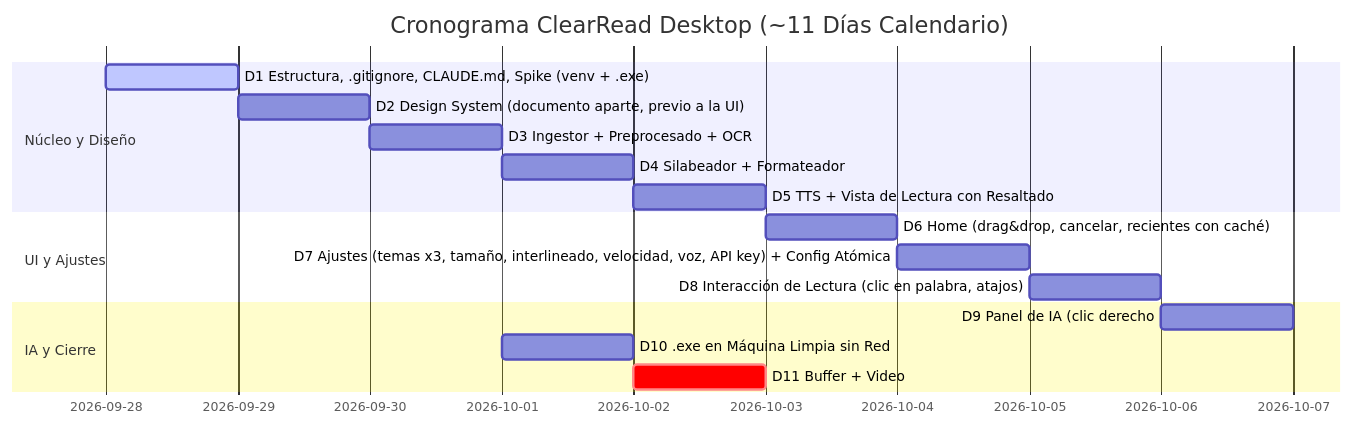
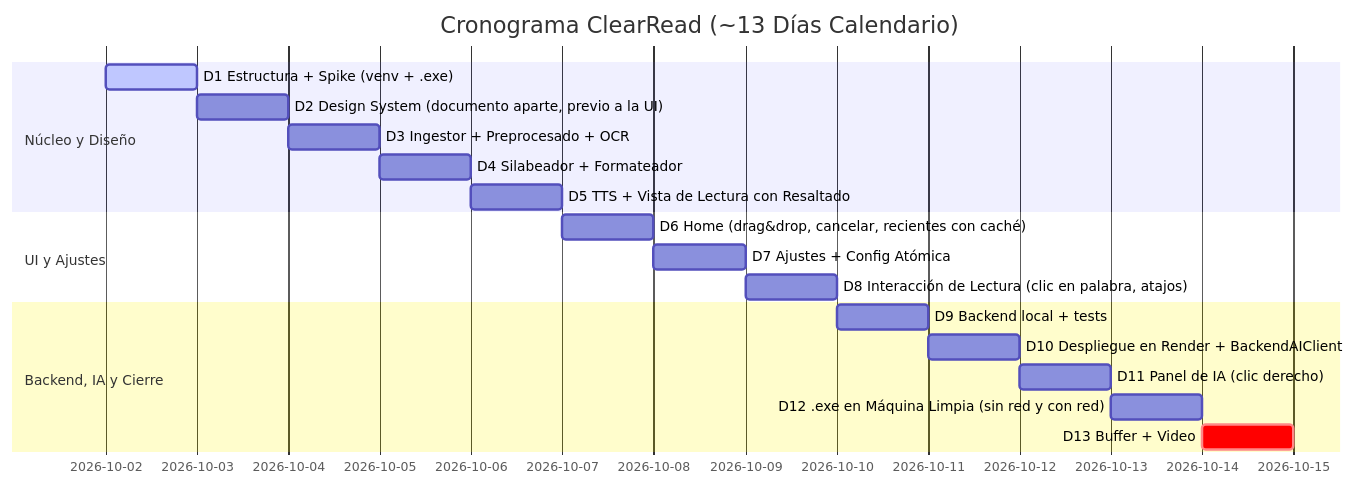
One commit to SoFzzz/ClearRead changed the third of 3 diagrams in document.md. Above: the diagram before and after it, drawn with Mermaid. The commit also changed other lines of this file and 1 other file, not shown here.

````diff
--- a/document.md
+++ b/document.md
@@ -1711,19 +1973,21 @@
 ```mermaid
 gantt
-    title Cronograma ClearRead Desktop (~11 Días Calendario)
+    title Cronograma ClearRead (~13 Días Calendario)
     dateFormat  YYYY-MM-DD
     section Núcleo y Diseño
-    D1 Estructura, .gitignore, CLAUDE.md, Spike (venv + .exe) :active, d1, 2026-09-28, 1d
-    D2 Design System (documento aparte, previo a la UI)       :d2, after d1, 1d
-    D3 Ingestor + Preprocesado + OCR                            :d3, after d2, 1d
-    D4 Silabeador + Formateador                                :d4, after d3, 1d
-    D5 TTS + Vista de Lectura con Resaltado                     :d5, after d4, 1d
+    D1 Estructura + Spike (venv + .exe)                  :active, d1, 2026-10-02, 1d
+    D2 Design System (documento aparte, previo a la UI)  :d2, after d1, 1d
+    D3 Ingestor + Preprocesado + OCR                     :d3, after d2, 1d
+    D4 Silabeador + Formateador                          :d4, after d3, 1d
+    D5 TTS + Vista de Lectura con Resaltado              :d5, after d4, 1d
     section UI y Ajustes
-    D6 Home (drag&drop, cancelar, recientes con caché)         :d6, after d5, 1d
-    D7 Ajustes (temas x3, tamaño, interlineado, velocidad, voz, API key) + Config Atómica :d7, after d6, 1d
-    D8 Interacción de Lectura (clic en palabra, atajos)         :d8, after d7, 1d
-    section IA y Cierre
-    D9 Panel de IA (clic derecho: explicar / simplificar)       :d9, after d8, 1d
-    D10 .exe en Máquina Limpia sin Red                          :d10, after d9, 1d
-    D11 Buffer + Video                                          :crit, d11, after d10, 1d
+    D6 Home (drag&drop, cancelar, recientes con caché)   :d6, after d5, 1d
+    D7 Ajustes + Config Atómica                          :d7, after d6, 1d
+    D8 Interacción de Lectura (clic en palabra, atajos)  :d8, after d7, 1d
+    section Backend, IA y Cierre
+    D9 Backend local + tests                             :d9, after d8, 1d
+    D10 Despliegue en Render + BackendAIClient           :d10, after d9, 1d
+    D11 Panel de IA (clic derecho)                       :d11, after d10, 1d
+    D12 .exe en Máquina Limpia (sin red y con red)       :d12, after d11, 1d
+    D13 Buffer + Video                                   :crit, d13, after d12, 1d
 ```
````
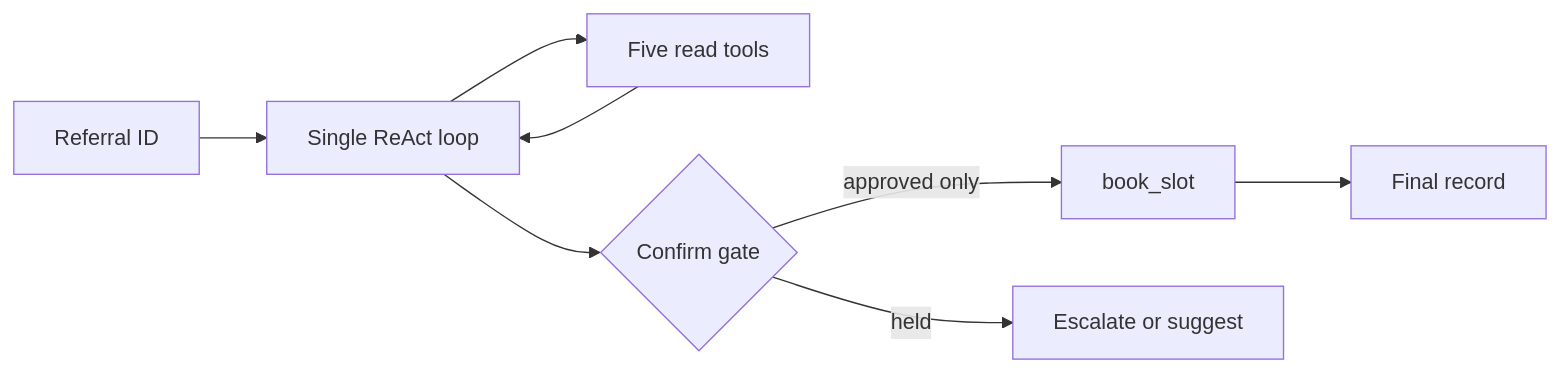
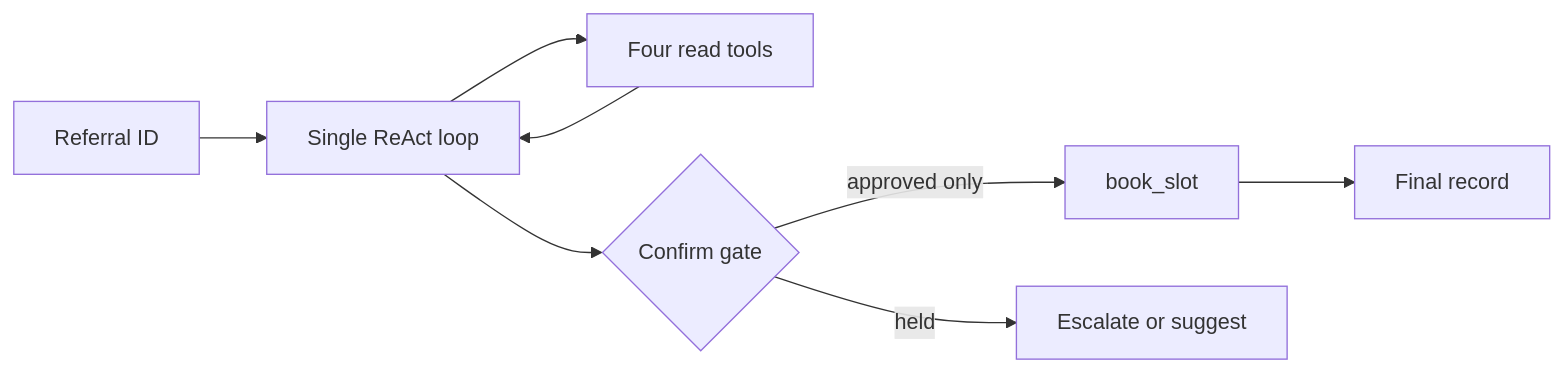
Before and after one commit to abinkrishnak/B5_Outpatient_referral_coordination: the diagram in README.md, drawn with Mermaid. The commit also changed other lines of this file, not shown here.

````diff
--- a/README.md
+++ b/README.md
@@ -30,10 +32,10 @@
 ```mermaid
 flowchart LR
     R[Referral ID] --> A[Single ReAct loop]
-    A --> T[Five read tools]
+    A --> T[Four read tools]
     T --> A
     A --> G{Confirm gate}
     G -->|approved only| B[book_slot]
     G -->|held| E[Escalate or suggest]
     B --> F[Final record]
 ```
````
◇ ◇ ◇ ◇ ◇
# WHAT YOU WILL DO
Work out how many lines of the listing contain the string "section". Please reply with the number only.

# ANSWER BOX
4